On Wednesday, 60 garment workers in two cities — Dhaka and Chittagong — were injured in a stampede when a fire was suspected at their factories. It turned out to be a short circuit at the factory in Chittagong and not a fire, but 50 workers had to be treated. A similar situation occurred in Dhaka, according to the police, when more than a thousand workers made an escape from a factory where a boiler explosion led to the fear of fire. Ten people were hurt in that stampede.
Shikdar said that although three arrests had been made from the management of the Tazreen Fashions Ltd. factory, it was really the owner who should be brought to justice. “The government is always in favor of factory owners and so is the media, because of ownership issues,” she said. “The arrested members from the factory are just low and middle management.”
There have been 330 deaths of garment industry workers in Bangladesh since 2000, according to industry statistics, with 26 deaths at the Ha-Meem Group Factory in Ashulia near Dhaka in December 2010, and 21 deaths at the Garib & Garib Sweater Factory in Gazipur in February 2010 among the more recent incidents.
In Washington on Thursday, U.S. Secretary of Labor Hilda Solis compared the Tazreen fire to the 1911 blaze at the Triangle Shirtwaist Factory in New York City, characterizing it as “a similar call to action for Bangladesh and also for the many international buyers supplied by the country’s garment factories.”
Without directly responding to a letter sent Wednesday by a group of U.S. and international labor organizations, she referred to some of their concerns.

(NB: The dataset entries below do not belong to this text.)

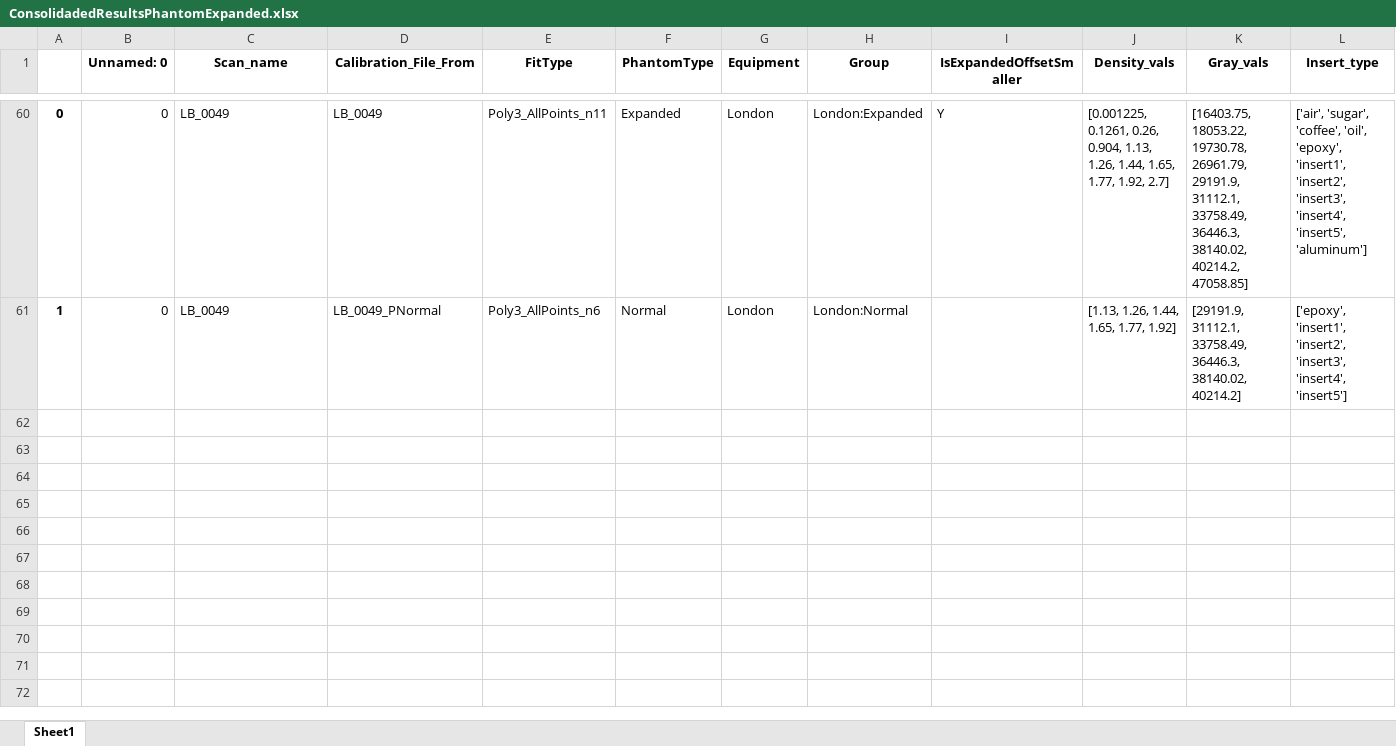
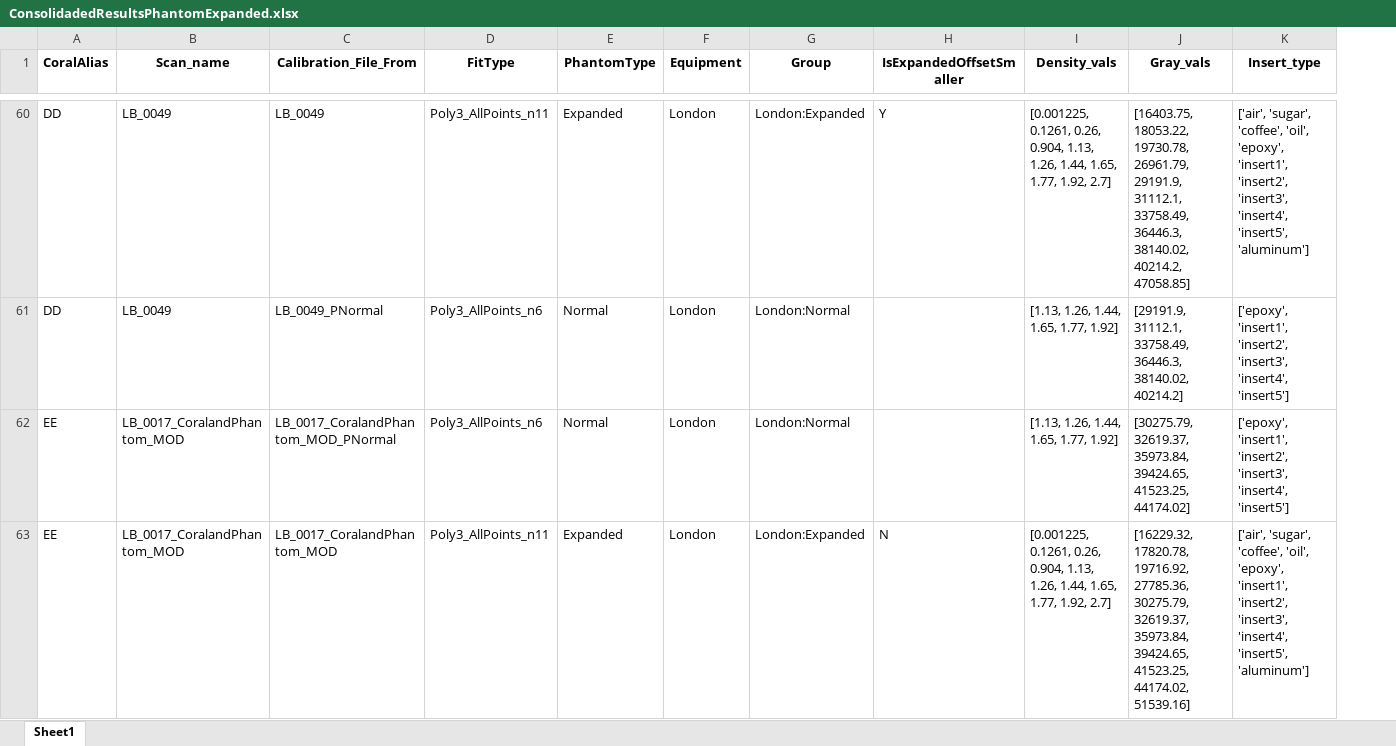
Before and after one commit to LeoBertini/CoralMethodsPaper, an Excel workbook: InternalCalibAnalysis/ConsolidadedResultsPhantomExpanded.xlsx, sheet Sheet1, drawn as a sheet; only a part is shown, gaps mark what is left out; values as stored, in another font and other column widths than the file's, no borders; removed rows and columns are numbered as before the commit, all else as after; rows hold the shown columns only; the diff covers the shown part only; the diff names each change by its address in the sheet, - before the commit and + after, or states it on an @@ line.

Commit message:
updated analysis

```diff
--- a/InternalCalibAnalysis/ConsolidadedResultsPhantomExpanded.xlsx (sheet Sheet1)
+++ b/InternalCalibAnalysis/ConsolidadedResultsPhantomExpanded.xlsx (sheet Sheet1)
-column A, rows 60-61: 0 | 1
-column B (Unnamed: 0), rows 60-61: 0 | 0
+column A (CoralAlias), rows 60-61: DD | DD
+row 62: EE | LB_0017_CoralandPhantom_MOD | LB_0017_CoralandPhantom_MOD_PNormal | Poly3_AllPoints_n6 | Normal | London | London:Normal |  | [1.13, 1.26, 1.44, 1.65, 1.77, 1.92] | [30275.79, 32619.37, 35973.84, 39424.65, 41523.25, 44174.02] | ['epoxy', 'insert1', 'insert2', 'insert3', 'insert4', 'insert5']
+row 63: EE | LB_0017_CoralandPhantom_MOD | LB_0017_CoralandPhantom_MOD | Poly3_AllPoints_n11 | Expanded | London | London:Expanded | N | [0.001225, 0.1261, 0.26, 0.904, 1.13, 1.26, 1.44, 1.65, 1.77, 1.92, 2.7] | [16229.32, 17820.78, 19716.92, 27785.36, 30275.79, 32619.37, 35973.84, 39424.65, 41523.25, 44174.02, 51539.16] | ['air', 'sugar', 'coffee', 'oil', 'epoxy', 'insert1', 'insert2', 'insert3', 'insert4', 'insert5', 'aluminum']
```
Also changed, not shown: 6 added rows elsewhere in this sheet, formulas that keep their value, hidden cells, XOverAnalysis/ConsolidatedResultsXover.xlsx, 14 other files.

“I know that change is not easy,” she said. “The U.S. Department of Labor stands ready to help, with technical assistance and expertise, to work with the government of Bangladesh to ensure that this horrific tragedy becomes a watershed moment for Bangladeshi workers’ rights.”
Numerous workers’ rights advocacy groups had called on Solis and a number of European government labor officials to press brands and retailers to sign onto a joint memorandum of understanding with a group of nongovernmental organizations and international and Bangladeshi trade unions, know as the “Bangladesh Fire and Building Safety Agreement.”
The groups claim corporate social responsibility programs are not enough and argue that more stringent steps — such as their agreement — need to be taken to prevent tragic fires in the future. PVH Corp. and German retailer Tchibo have signed onto the agreement, but it will not take effect until a specific number of firms agree to it.